The inner platform effect is reminiscient of the Ouroboros
Many of us who use PHP began by using it as a templating engine, the practice of interspersing our HTML with snippets of PHP to achieve a website with dynamic content. At first it is satisfactory, but then the code between the HTML grows, and it ends up being PHP interspersed with HTML, making it difficult to see where the display and business logic are. Here is where many people decide to either use a templating engine, or roll their own. Ignoring the fact that writing your own is a massive case of reinventing the wheel, the general solution is to pick up Smarty or reinvent it.
Today I was attempting to determine the templating engine I was going to use for two projects I am currently working on, so I decided to look at Smarty and a few others, and then decide if the engines I’ve written in the past would be better. I spent a little while comparing the various templating engines, trying to gauge public opinion of which was preferred. Then I looked at the Smarty syntax comparison page and it hit me. These template engines are an example of the inner-platform effect. They essentially replicate the functionality of PHP within itself.
What is the gain? According to Smarty; a few less characters of syntax, making it “easier to read”. For who? The people who know neither PHP or Smarty? Certainly not the developers, who will be clearly accustomed to PHP. Then on the other hand we add a fairly large parsing overhead on each page request to parse this template. Given that Smarty is probably one of the more mature, featured and speedy template engines for PHP, we have to wonder about all of those home grown template engines that you see on various projects. Most developers I have met have one of their own. Those are likely to be less useful and slower than Smarty, so they confer even less benefits. This leads me to the obvious conclusion; in most cases, PHP should be the template engine of choice.
"But the designers don’t know PHP" is something you may hear in response to my statement, but that begs the question; if they know neither PHP, or any other template engine, why can they not learn the very basic syntax that is required for templates? This leads me onto another much more important point; templates should be simple. For any significantly different version of a given page structure you should have a separate template, even if in the business logic for the templates seem to be a single semantic unit. Design logic should be displayed as simply as possible, and be separate from the business logic. This is the very basic tenant that is often ignored by new developers which leads them to believing they need a dedicated template engine in the first place.

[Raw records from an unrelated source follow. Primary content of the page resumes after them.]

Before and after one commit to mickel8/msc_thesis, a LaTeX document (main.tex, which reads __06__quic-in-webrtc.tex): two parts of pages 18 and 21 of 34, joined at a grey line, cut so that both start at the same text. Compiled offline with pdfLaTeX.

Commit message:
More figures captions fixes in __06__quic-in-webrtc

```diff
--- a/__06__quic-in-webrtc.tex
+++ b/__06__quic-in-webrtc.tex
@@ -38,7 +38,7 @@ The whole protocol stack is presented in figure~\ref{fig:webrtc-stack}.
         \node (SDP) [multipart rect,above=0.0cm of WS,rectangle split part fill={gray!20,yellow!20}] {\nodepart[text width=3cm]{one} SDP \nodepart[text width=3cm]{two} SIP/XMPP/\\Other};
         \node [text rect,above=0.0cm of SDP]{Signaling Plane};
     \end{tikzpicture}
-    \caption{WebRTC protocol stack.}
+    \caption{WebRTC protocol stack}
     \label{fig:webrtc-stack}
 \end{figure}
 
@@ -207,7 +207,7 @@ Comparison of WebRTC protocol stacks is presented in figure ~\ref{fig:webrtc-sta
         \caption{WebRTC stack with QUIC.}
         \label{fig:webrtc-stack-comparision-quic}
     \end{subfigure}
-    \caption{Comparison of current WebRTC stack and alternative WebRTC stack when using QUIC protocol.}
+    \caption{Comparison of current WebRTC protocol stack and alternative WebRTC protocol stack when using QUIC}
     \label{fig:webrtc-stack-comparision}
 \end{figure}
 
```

For those that prefer examples; keep your PHP template files separately from the rest of your business logic, and simply include them at some point in your business logic where you can successfully state that you have enough information to complete the template, just as you would in any other templating engine. This will mean designers can edit them without having to see vast amounts of more complex PHP, and it means that they will be separated from the business layer. Teaching the designers PHP will not be too difficult. If they would be able to understand Smarty, they would be able to understand PHP.
From today I will be using PHP as my default template engine whenever I am developing in PHP. Rather than reinventing the wheel, or succumbing to over-engineering desires, I will use the fastest, simplest, and most powerful template language available. or reinvent it.